  1. ^ "CRF Raises $100,000 for Olympic Rugby Sevens Development | Canadian Rugby Foundation". Archived from the original on 21 September 2013. Retrieved 10 August 2013.
  2. ^ "University of California Los Angeles - Bruin Life / Southern Campus Yearbook (Los Angeles, CA), Class of 1996, Page 278 of 456". e-yearbook.com.
  3. ^ Farmer, Sam (18 January 2001). "Union May Put Label on Colleges". Los Angeles Times. Retrieved 26 April 2018.
  4. ^ "Award winnes" (PDF). grfx.cstv.com.

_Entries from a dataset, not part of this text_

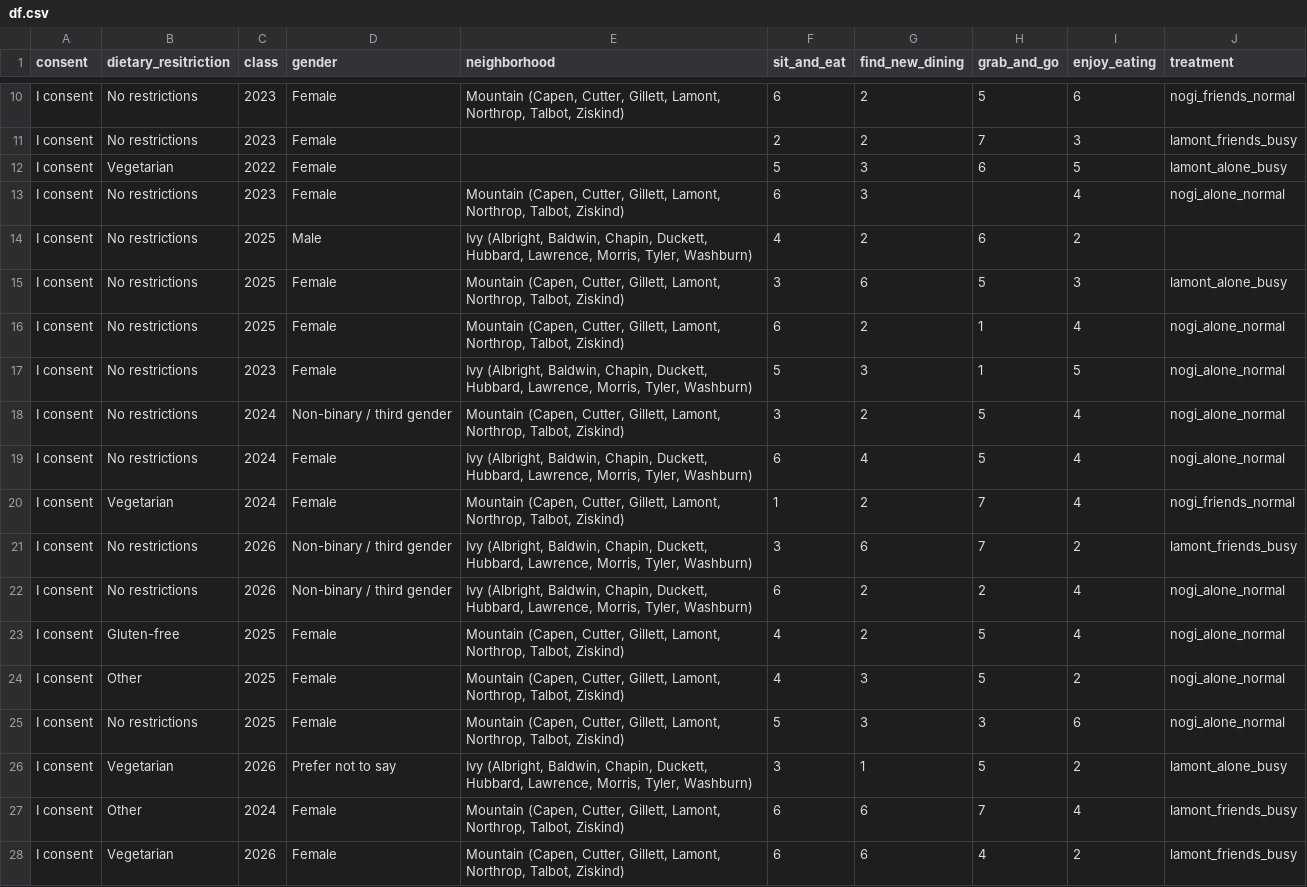
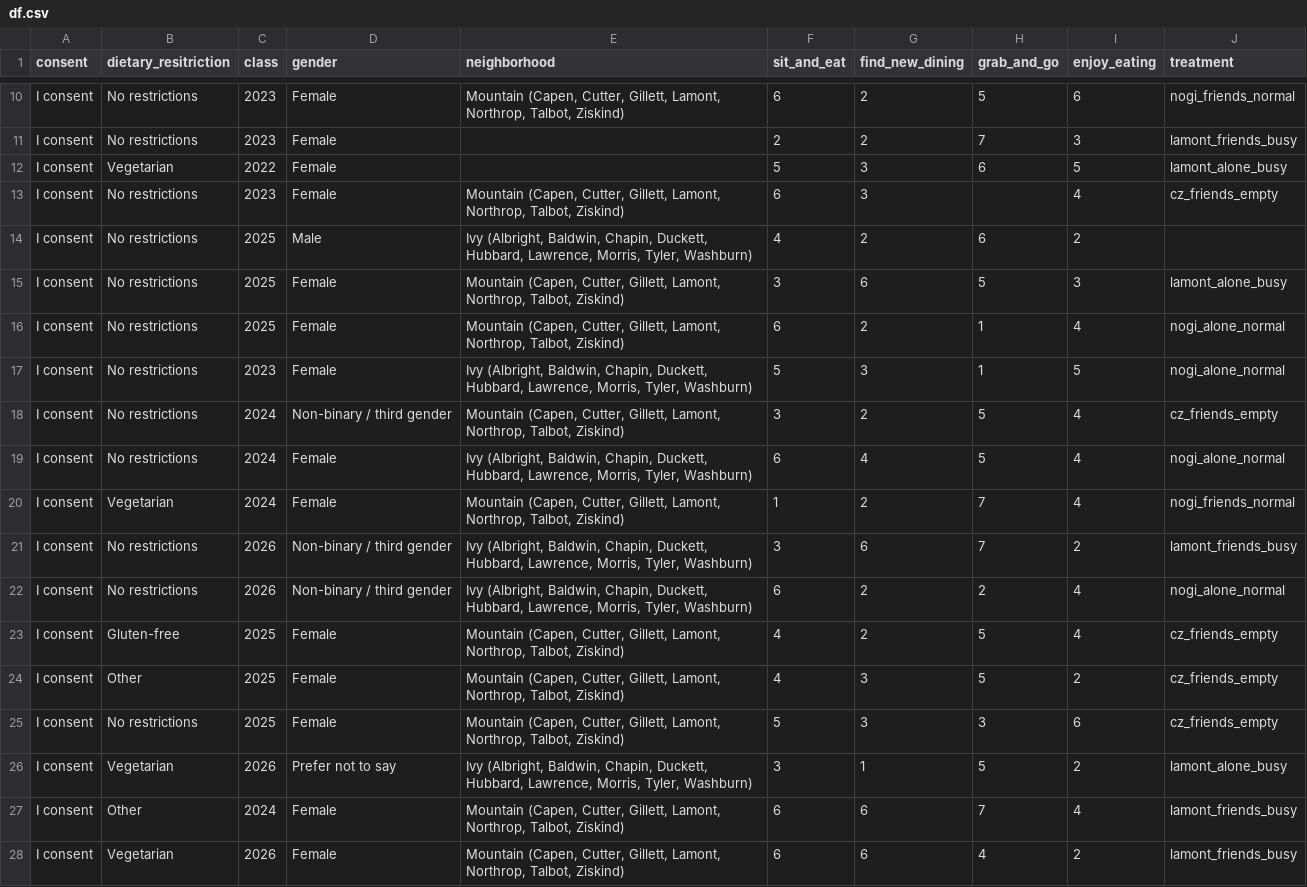
Before and after one commit to ssilovsky/MP2_SDS290, a CSV file: df.csv, drawn as a sheet; only a part is shown, gaps mark what is left out; the diff covers the shown part only.

Commit message:
updated data

```diff
--- a/df.csv
+++ b/df.csv
@@ -12,3 +12,3 @@ I consent,No restrictions,2023,Female,,2,2,7,3,lamont_friends_busy
 I consent,Vegetarian,2022,Female,,5,3,6,5,lamont_alone_busy
-I consent,No restrictions,2023,Female,"Mountain (Capen, Cutter, Gillett, Lamont, Northrop, Talbot, Ziskind)",6,3,,4,nogi_alone_normal
+I consent,No restrictions,2023,Female,"Mountain (Capen, Cutter, Gillett, Lamont, Northrop, Talbot, Ziskind)",6,3,,4,cz_friends_empty
 I consent,No restrictions,2025,Male,"Ivy (Albright, Baldwin, Chapin, Duckett, Hubbard, Lawrence, Morris, Tyler, Washburn)",4,2,6,2,
@@ -17,3 +17,3 @@ I consent,No restrictions,2025,Female,"Mountain (Capen, Cutter, Gillett, Lamont,
 I consent,No restrictions,2023,Female,"Ivy (Albright, Baldwin, Chapin, Duckett, Hubbard, Lawrence, Morris, Tyler, Washburn)",5,3,1,5,nogi_alone_normal
-I consent,No restrictions,2024,Non-binary / third gender,"Mountain (Capen, Cutter, Gillett, Lamont, Northrop, Talbot, Ziskind)",3,2,5,4,nogi_alone_normal
+I consent,No restrictions,2024,Non-binary / third gender,"Mountain (Capen, Cutter, Gillett, Lamont, Northrop, Talbot, Ziskind)",3,2,5,4,cz_friends_empty
 I consent,No restrictions,2024,Female,"Ivy (Albright, Baldwin, Chapin, Duckett, Hubbard, Lawrence, Morris, Tyler, Washburn)",6,4,5,4,nogi_alone_normal
@@ -22,5 +22,5 @@ I consent,No restrictions,2026,Non-binary / third gender,"Ivy (Albright, Baldwin
 I consent,No restrictions,2026,Non-binary / third gender,"Ivy (Albright, Baldwin, Chapin, Duckett, Hubbard, Lawrence, Morris, Tyler, Washburn)",6,2,2,4,nogi_alone_normal
-I consent,Gluten-free,2025,Female,"Mountain (Capen, Cutter, Gillett, Lamont, Northrop, Talbot, Ziskind)",4,2,5,4,nogi_alone_normal
-I consent,Other,2025,Female,"Mountain (Capen, Cutter, Gillett, Lamont, Northrop, Talbot, Ziskind)",4,3,5,2,nogi_alone_normal
-I consent,No restrictions,2025,Female,"Mountain (Capen, Cutter, Gillett, Lamont, Northrop, Talbot, Ziskind)",5,3,3,6,nogi_alone_normal
+I consent,Gluten-free,2025,Female,"Mountain (Capen, Cutter, Gillett, Lamont, Northrop, Talbot, Ziskind)",4,2,5,4,cz_friends_empty
+I consent,Other,2025,Female,"Mountain (Capen, Cutter, Gillett, Lamont, Northrop, Talbot, Ziskind)",4,3,5,2,cz_friends_empty
+I consent,No restrictions,2025,Female,"Mountain (Capen, Cutter, Gillett, Lamont, Northrop, Talbot, Ziskind)",5,3,3,6,cz_friends_empty
 I consent,Vegetarian,2026,Prefer not to say,"Ivy (Albright, Baldwin, Chapin, Duckett, Hubbard, Lawrence, Morris, Tyler, Washburn)",3,1,5,2,lamont_alone_busy
```
Also changed, not shown: 24 added rows and 3 edited cells elsewhere in this file, Mini-project+2_April+30,+2023_11.50.csv, 1 other file.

Archived from the original (PDF) on 26 December 2013. Retrieved 10 January 2020.
  5. ^ "No. 16 Women's Swimming & Diving Squad Heads to Pac-10 Championships - UCLA Official Athletic Site". Archived from the original on 30 June 2013. Retrieved 22 May 2013.
  6. ^ "No. 16 Women's Swimming & Diving Squad Heads to Pac-10 Championships - UCLA Official Athletic Site". Archived from the original on 9 June 2012. Retrieved 28 November 2010.
  7. ^ "La petite morte (2003) - Awards". IMdB. Retrieved 26 April 2018.
  8. ^ [1] [dead link]
  9. ^ "Emmanuelle Schick (La Petite Morte)". Independent Film Quarterly. Retrieved 25 April 2023.
  10. ^ "Programmes TV - Coupe du monde de rugby 1987: 20 ans déjà ! - Vie pratique - le Figaro Télé". Archived from the original on 29 October 2014. Retrieved 22 May 2013.
  11. ^ a b c Olivera, Roxana (March 2010). "[Review] The Idiot Cycle". New Internationalist. No. 430. p. 30. Retrieved 25 April 2023 – via EBSCOHost.
  12. ^ "Official Video of Wentru's el Lado Salvaje on Vimeo". vimeo.com. Archived from the original on 25 March 2014. Retrieved 14 January 2022.
  13. ^ "Best of Media, Arts & Culture | Georgia Straight, Vancouver's News & Entertainment Weekly". Archived from the original on 26 December 2013. Retrieved 27 August 2017.
  14. ^ Stemmelin, Pierre. "ON-TopModel Hdph #3 : Emmanuelle Schick Garcia". ON-mag.fr.
  15. ^ "Mariage pour tous: lettre ouverte à Christine Boutin". Slate.fr. 6 November 2012.
  16. ^ "Lettre ouverte à Christine Boutin: droit et mariage des homosexuels". Le Huffington Post. 7 November 2012.
  17. ^ "Op-ed: Why We Should Ditch the Sochi Olympics". www.advocate.com. 16 August 2013.